* **TASK ITEM**
Repeat every entry word for word, but leave the images out of your copy.

* **Edit difference data**
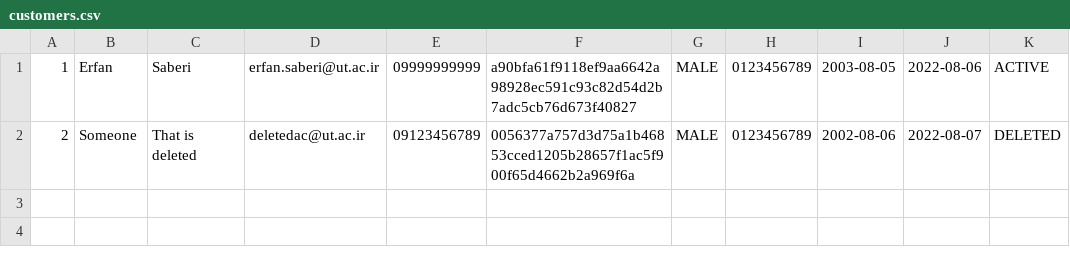
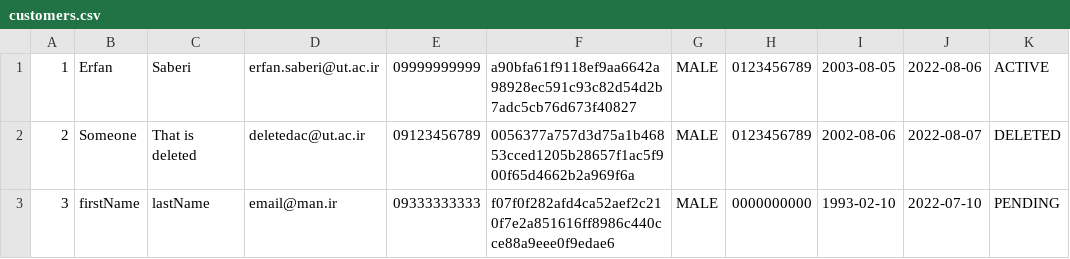
Before and after one commit to erfansaberi/java-bank-project, a CSV file: src/main/java/com/bank/data/customers.csv, drawn as a sheet.

Commit message:
Register Customer View

```diff
--- a/src/main/java/com/bank/data/customers.csv
+++ b/src/main/java/com/bank/data/customers.csv
@@ -2 +2,2 @@
 2, Someone, That is deleted, deletedac@ut.ac.ir, 09123456789, 0056377a757d3d75a1b46853cced1205b28657f1ac5f900f65d4662b2a969f6a, MALE, 0123456789, 2002-08-06, 2022-08-07, DELETED
+3, firstName, lastName, email@man.ir, 09333333333, f07f0f282afd4ca52aef2c210f7e2a851616ff8986c440cce88a9eee0f9edae6, MALE, 0000000000, 1993-02-10, 2022-07-10, PENDING
```
Also changed, not shown: 6 other files.
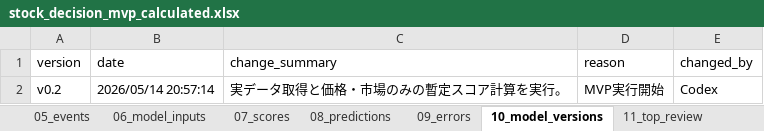
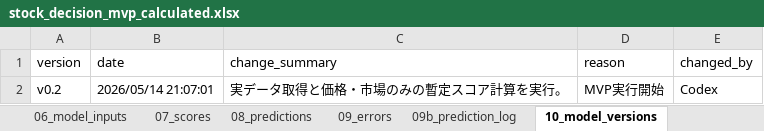
Before and after one commit to ob198-cpu/kabu, an Excel workbook: stock_decision_mvp_calculated.xlsx, sheet 10_model_versions, drawn as a sheet; values as stored, in another font and other column widths than the file's, no borders; the diff names each change by its address in the sheet, - before the commit and + after, or states it on an @@ line.

```diff
--- a/stock_decision_mvp_calculated.xlsx (sheet 10_model_versions)
+++ b/stock_decision_mvp_calculated.xlsx (sheet 10_model_versions)
+sheet tab: 09b_prediction_log
-B2 (date): 2026/05/14 20:57:14
+B2 (date): 2026/05/14 21:07:01
```
Also changed, not shown: sheet 14_score_history, sheet 03_raw_macro_latest, sheet 02_raw_prices_latest, sheet 04_fundamentals, sheet 07_scores, sheet 11_top_review, 4 more sheets, 3 other files.
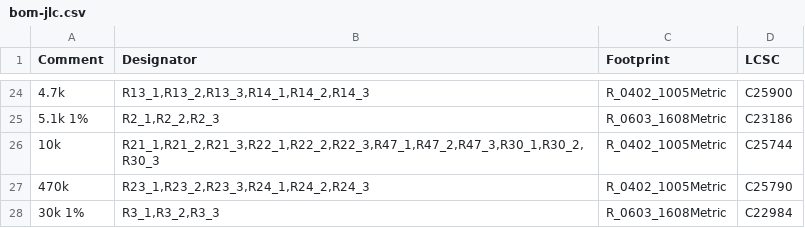
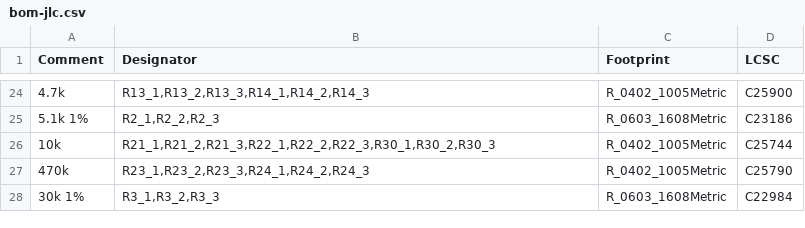
Before and after one commit to n3tk0/MeshCore, a CSV file: hardware/solar-smart-mppt/panel/production/bom-jlc.csv, drawn as a sheet; only a part is shown, gaps mark what is left out; the diff names each change by its address in the sheet, - before the commit and + after, or states it on an @@ line.

```diff
--- a/hardware/solar-smart-mppt/panel/production/bom-jlc.csv
+++ b/hardware/solar-smart-mppt/panel/production/bom-jlc.csv
-B26 (Designator): R21_1,R21_2,R21_3,R22_1,R22_2,R22_3,R47_1,R47_2,R47_3,R30_1,R30_2,R30_3
+B26 (Designator): R21_1,R21_2,R21_3,R22_1,R22_2,R22_3,R30_1,R30_2,R30_3
```
Also changed, not shown: hardware/solar-smart-mppt/panel/production/cpl-jlc.csv, hardware/solar-smart-mppt/production/bom-jlc.csv, 37 other files.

* **RESPONSE TO THE EXERCISE**
Before and after one commit to erfansaberi/java-bank-project, a CSV file: src/main/java/com/bank/data/customers.csv, drawn as a sheet.

Commit message:
Register Customer View

```diff
--- a/src/main/java/com/bank/data/customers.csv
+++ b/src/main/java/com/bank/data/customers.csv
@@ -2 +2,2 @@
 2, Someone, That is deleted, deletedac@ut.ac.ir, 09123456789, 0056377a757d3d75a1b46853cced1205b28657f1ac5f900f65d4662b2a969f6a, MALE, 0123456789, 2002-08-06, 2022-08-07, DELETED
+3, firstName, lastName, email@man.ir, 09333333333, f07f0f282afd4ca52aef2c210f7e2a851616ff8986c440cce88a9eee0f9edae6, MALE, 0000000000, 1993-02-10, 2022-07-10, PENDING
```
Also changed, not shown: 6 other files.
Before and after one commit to ob198-cpu/kabu, an Excel workbook: stock_decision_mvp_calculated.xlsx, sheet 10_model_versions, drawn as a sheet; values as stored, in another font and other column widths than the file's, no borders; the diff names each change by its address in the sheet, - before the commit and + after, or states it on an @@ line.

```diff
--- a/stock_decision_mvp_calculated.xlsx (sheet 10_model_versions)
+++ b/stock_decision_mvp_calculated.xlsx (sheet 10_model_versions)
+sheet tab: 09b_prediction_log
-B2 (date): 2026/05/14 20:57:14
+B2 (date): 2026/05/14 21:07:01
```
Also changed, not shown: sheet 14_score_history, sheet 03_raw_macro_latest, sheet 02_raw_prices_latest, sheet 04_fundamentals, sheet 07_scores, sheet 11_top_review, 4 more sheets, 3 other files.
Before and after one commit to n3tk0/MeshCore, a CSV file: hardware/solar-smart-mppt/panel/production/bom-jlc.csv, drawn as a sheet; only a part is shown, gaps mark what is left out; the diff names each change by its address in the sheet, - before the commit and + after, or states it on an @@ line.

```diff
--- a/hardware/solar-smart-mppt/panel/production/bom-jlc.csv
+++ b/hardware/solar-smart-mppt/panel/production/bom-jlc.csv
-B26 (Designator): R21_1,R21_2,R21_3,R22_1,R22_2,R22_3,R47_1,R47_2,R47_3,R30_1,R30_2,R30_3
+B26 (Designator): R21_1,R21_2,R21_3,R22_1,R22_2,R22_3,R30_1,R30_2,R30_3
```
Also changed, not shown: hardware/solar-smart-mppt/panel/production/cpl-jlc.csv, hardware/solar-smart-mppt/production/bom-jlc.csv, 37 other files.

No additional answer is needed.